═══ DATA FOR THIS EXERCISE ═══

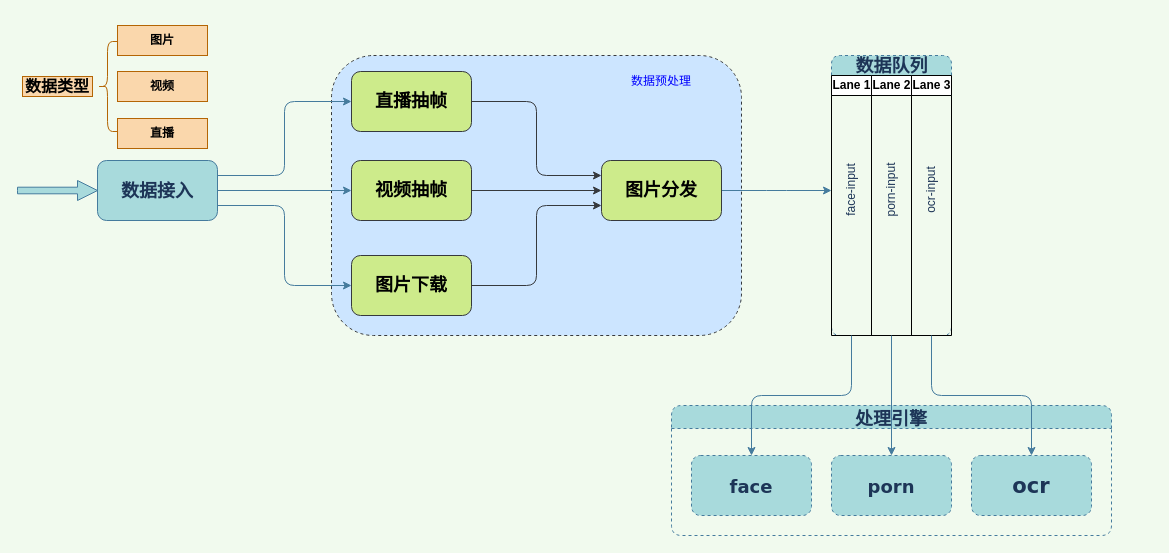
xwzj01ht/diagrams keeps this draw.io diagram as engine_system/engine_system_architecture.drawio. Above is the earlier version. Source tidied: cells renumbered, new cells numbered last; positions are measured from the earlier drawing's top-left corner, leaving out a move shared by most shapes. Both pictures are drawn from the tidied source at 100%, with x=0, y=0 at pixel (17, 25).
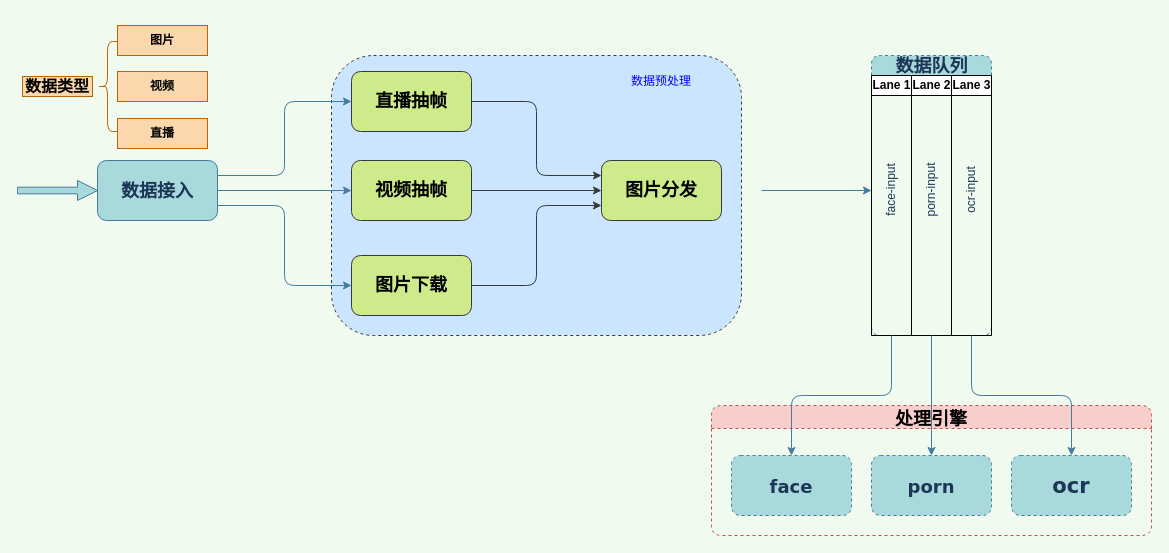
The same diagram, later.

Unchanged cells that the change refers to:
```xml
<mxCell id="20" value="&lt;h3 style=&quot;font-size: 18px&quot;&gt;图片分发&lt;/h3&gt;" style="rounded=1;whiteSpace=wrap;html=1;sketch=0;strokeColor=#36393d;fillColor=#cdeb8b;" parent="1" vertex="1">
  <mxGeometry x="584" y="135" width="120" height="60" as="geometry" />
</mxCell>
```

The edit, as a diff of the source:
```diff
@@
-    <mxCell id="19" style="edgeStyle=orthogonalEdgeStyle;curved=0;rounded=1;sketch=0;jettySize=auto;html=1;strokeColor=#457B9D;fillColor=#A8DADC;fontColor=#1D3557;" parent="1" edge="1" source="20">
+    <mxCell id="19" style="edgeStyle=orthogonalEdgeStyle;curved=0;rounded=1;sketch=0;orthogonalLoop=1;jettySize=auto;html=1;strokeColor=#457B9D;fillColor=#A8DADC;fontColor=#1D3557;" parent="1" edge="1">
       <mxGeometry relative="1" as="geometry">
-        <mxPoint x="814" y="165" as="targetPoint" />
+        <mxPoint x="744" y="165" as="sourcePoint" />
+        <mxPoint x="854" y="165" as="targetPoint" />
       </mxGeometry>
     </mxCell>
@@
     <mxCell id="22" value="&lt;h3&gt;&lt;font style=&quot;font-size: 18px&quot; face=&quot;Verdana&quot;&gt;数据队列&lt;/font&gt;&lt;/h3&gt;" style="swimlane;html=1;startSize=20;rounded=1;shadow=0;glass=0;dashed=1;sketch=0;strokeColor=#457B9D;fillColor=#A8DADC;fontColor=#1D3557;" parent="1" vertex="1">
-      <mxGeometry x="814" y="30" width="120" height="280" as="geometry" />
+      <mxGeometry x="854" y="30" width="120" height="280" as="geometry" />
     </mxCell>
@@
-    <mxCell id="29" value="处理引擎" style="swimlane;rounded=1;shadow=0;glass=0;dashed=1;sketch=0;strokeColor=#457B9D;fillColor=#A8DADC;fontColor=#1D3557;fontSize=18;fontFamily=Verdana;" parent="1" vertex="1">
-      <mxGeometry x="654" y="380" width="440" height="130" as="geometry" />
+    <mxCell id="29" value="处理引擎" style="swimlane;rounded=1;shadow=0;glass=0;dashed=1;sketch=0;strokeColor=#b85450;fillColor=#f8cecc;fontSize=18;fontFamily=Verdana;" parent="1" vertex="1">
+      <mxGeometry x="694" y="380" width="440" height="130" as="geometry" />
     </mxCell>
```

═══
═══ DATA FOR THIS EXERCISE ═══

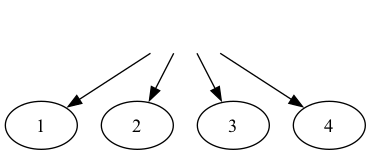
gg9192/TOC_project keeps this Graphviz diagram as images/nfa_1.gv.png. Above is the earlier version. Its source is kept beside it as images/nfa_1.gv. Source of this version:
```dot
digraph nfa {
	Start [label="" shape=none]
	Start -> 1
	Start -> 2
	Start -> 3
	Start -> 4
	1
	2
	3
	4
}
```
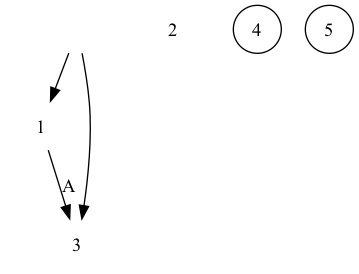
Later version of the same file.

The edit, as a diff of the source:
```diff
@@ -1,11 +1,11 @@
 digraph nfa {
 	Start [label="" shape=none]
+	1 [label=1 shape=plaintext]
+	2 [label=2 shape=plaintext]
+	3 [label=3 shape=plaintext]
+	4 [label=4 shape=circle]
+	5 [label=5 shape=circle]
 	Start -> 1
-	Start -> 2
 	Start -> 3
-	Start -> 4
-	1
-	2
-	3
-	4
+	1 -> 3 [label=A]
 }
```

═══

(WORK ITEM)
Copy out each line from the preceding entries that mentions the word "mxCell".

(FINAL ANSWER)
<mxCell id="20" value="&lt;h3 style=&quot;font-size: 18px&quot;&gt;图片分发&lt;/h3&gt;" style="rounded=1;whiteSpace=wrap;html=1;sketch=0;strokeColor=#36393d;fillColor=#cdeb8b;" parent="1" vertex="1">
</mxCell>
-    <mxCell id="19" style="edgeStyle=orthogonalEdgeStyle;curved=0;rounded=1;sketch=0;jettySize=auto;html=1;strokeColor=#457B9D;fillColor=#A8DADC;fontColor=#1D3557;" parent="1" edge="1" source="20">
+    <mxCell id="19" style="edgeStyle=orthogonalEdgeStyle;curved=0;rounded=1;sketch=0;orthogonalLoop=1;jettySize=auto;html=1;strokeColor=#457B9D;fillColor=#A8DADC;fontColor=#1D3557;" parent="1" edge="1">
     </mxCell>
     <mxCell id="22" value="&lt;h3&gt;&lt;font style=&quot;font-size: 18px&quot; face=&quot;Verdana&quot;&gt;数据队列&lt;/font&gt;&lt;/h3&gt;" style="swimlane;html=1;startSize=20;rounded=1;shadow=0;glass=0;dashed=1;sketch=0;strokeColor=#457B9D;fillColor=#A8DADC;fontColor=#1D3557;" parent="1" vertex="1">
     </mxCell>
-    <mxCell id="29" value="处理引擎" style="swimlane;rounded=1;shadow=0;glass=0;dashed=1;sketch=0;strokeColor=#457B9D;fillColor=#A8DADC;fontColor=#1D3557;fontSize=18;fontFamily=Verdana;" parent="1" vertex="1">
+    <mxCell id="29" value="处理引擎" style="swimlane;rounded=1;shadow=0;glass=0;dashed=1;sketch=0;strokeColor=#b85450;fillColor=#f8cecc;fontSize=18;fontFamily=Verdana;" parent="1" vertex="1">
     </mxCell>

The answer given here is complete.